INPUT MATERIAL START

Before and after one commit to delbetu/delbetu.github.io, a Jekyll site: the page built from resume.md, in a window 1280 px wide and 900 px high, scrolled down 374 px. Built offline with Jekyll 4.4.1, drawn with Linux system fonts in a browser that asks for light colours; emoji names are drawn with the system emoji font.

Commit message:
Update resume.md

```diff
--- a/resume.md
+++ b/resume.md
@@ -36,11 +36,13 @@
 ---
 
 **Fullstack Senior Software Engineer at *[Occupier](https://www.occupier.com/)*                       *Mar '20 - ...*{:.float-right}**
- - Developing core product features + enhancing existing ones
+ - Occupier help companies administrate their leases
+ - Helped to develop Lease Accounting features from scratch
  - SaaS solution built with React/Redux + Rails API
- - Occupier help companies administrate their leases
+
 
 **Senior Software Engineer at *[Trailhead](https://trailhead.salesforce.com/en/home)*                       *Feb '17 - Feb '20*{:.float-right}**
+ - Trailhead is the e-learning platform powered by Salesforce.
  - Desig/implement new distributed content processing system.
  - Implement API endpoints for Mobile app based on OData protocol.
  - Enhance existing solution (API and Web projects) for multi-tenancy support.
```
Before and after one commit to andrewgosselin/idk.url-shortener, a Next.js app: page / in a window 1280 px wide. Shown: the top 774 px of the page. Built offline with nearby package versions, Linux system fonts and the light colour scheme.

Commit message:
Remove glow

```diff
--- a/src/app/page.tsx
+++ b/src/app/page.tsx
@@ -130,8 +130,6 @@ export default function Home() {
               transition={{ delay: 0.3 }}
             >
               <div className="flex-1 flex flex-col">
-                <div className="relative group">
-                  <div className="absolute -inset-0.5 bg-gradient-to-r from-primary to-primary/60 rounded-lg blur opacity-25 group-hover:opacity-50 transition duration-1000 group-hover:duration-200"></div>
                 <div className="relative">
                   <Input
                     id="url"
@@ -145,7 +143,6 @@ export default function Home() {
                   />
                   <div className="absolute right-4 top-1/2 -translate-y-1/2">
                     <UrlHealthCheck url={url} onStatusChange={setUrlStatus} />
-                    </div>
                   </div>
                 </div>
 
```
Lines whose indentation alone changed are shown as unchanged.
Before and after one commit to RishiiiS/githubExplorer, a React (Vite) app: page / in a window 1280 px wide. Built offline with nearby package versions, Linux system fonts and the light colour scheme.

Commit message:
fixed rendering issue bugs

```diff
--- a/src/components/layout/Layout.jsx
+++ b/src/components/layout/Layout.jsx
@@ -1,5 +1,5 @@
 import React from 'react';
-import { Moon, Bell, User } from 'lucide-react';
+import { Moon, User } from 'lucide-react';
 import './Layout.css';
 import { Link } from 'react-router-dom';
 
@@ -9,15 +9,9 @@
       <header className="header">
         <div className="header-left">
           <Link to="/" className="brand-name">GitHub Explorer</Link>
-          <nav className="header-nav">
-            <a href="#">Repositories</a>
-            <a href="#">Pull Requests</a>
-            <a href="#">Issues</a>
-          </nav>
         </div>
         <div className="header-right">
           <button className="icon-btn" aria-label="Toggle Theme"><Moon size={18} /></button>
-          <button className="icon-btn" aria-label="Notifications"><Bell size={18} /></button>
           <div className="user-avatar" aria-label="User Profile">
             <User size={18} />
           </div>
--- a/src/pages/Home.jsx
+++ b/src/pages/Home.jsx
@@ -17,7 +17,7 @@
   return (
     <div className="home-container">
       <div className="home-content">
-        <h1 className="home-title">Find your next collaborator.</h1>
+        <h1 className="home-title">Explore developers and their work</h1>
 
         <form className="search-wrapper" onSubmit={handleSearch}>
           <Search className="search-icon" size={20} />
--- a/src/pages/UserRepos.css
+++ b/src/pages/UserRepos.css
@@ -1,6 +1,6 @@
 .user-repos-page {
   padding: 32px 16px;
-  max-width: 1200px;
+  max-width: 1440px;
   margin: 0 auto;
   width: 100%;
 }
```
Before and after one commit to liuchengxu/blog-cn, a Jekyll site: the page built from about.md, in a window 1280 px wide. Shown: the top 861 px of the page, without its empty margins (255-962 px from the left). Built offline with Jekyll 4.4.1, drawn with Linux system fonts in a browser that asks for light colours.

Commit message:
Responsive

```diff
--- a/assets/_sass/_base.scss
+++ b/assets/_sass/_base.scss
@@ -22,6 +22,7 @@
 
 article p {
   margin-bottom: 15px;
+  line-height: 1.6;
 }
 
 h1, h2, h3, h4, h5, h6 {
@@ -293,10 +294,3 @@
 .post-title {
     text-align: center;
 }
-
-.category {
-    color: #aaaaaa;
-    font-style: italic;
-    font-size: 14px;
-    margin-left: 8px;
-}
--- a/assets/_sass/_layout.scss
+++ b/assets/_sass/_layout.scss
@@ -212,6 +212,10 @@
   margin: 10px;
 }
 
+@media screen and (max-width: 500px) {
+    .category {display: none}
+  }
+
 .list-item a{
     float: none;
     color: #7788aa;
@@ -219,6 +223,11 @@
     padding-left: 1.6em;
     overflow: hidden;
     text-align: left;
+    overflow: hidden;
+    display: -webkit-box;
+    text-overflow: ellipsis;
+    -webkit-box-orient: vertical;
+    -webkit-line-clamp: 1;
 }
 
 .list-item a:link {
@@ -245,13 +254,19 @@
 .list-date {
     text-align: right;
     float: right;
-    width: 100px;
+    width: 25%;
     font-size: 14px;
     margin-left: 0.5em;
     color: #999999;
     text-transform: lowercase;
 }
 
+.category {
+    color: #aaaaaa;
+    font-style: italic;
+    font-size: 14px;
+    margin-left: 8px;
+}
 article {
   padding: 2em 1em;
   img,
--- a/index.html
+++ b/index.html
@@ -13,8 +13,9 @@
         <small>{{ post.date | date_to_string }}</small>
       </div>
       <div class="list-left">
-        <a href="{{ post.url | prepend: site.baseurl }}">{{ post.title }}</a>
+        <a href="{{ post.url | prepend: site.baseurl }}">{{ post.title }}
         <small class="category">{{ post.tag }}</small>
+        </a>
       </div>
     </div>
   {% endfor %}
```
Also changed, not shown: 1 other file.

INPUT MATERIAL END

DESCRIPTION OF THE TASK: Nothing but a number is expected: the tally of lines in the records that include the word "transition".

ANSWER TO THE PROBLEM: 2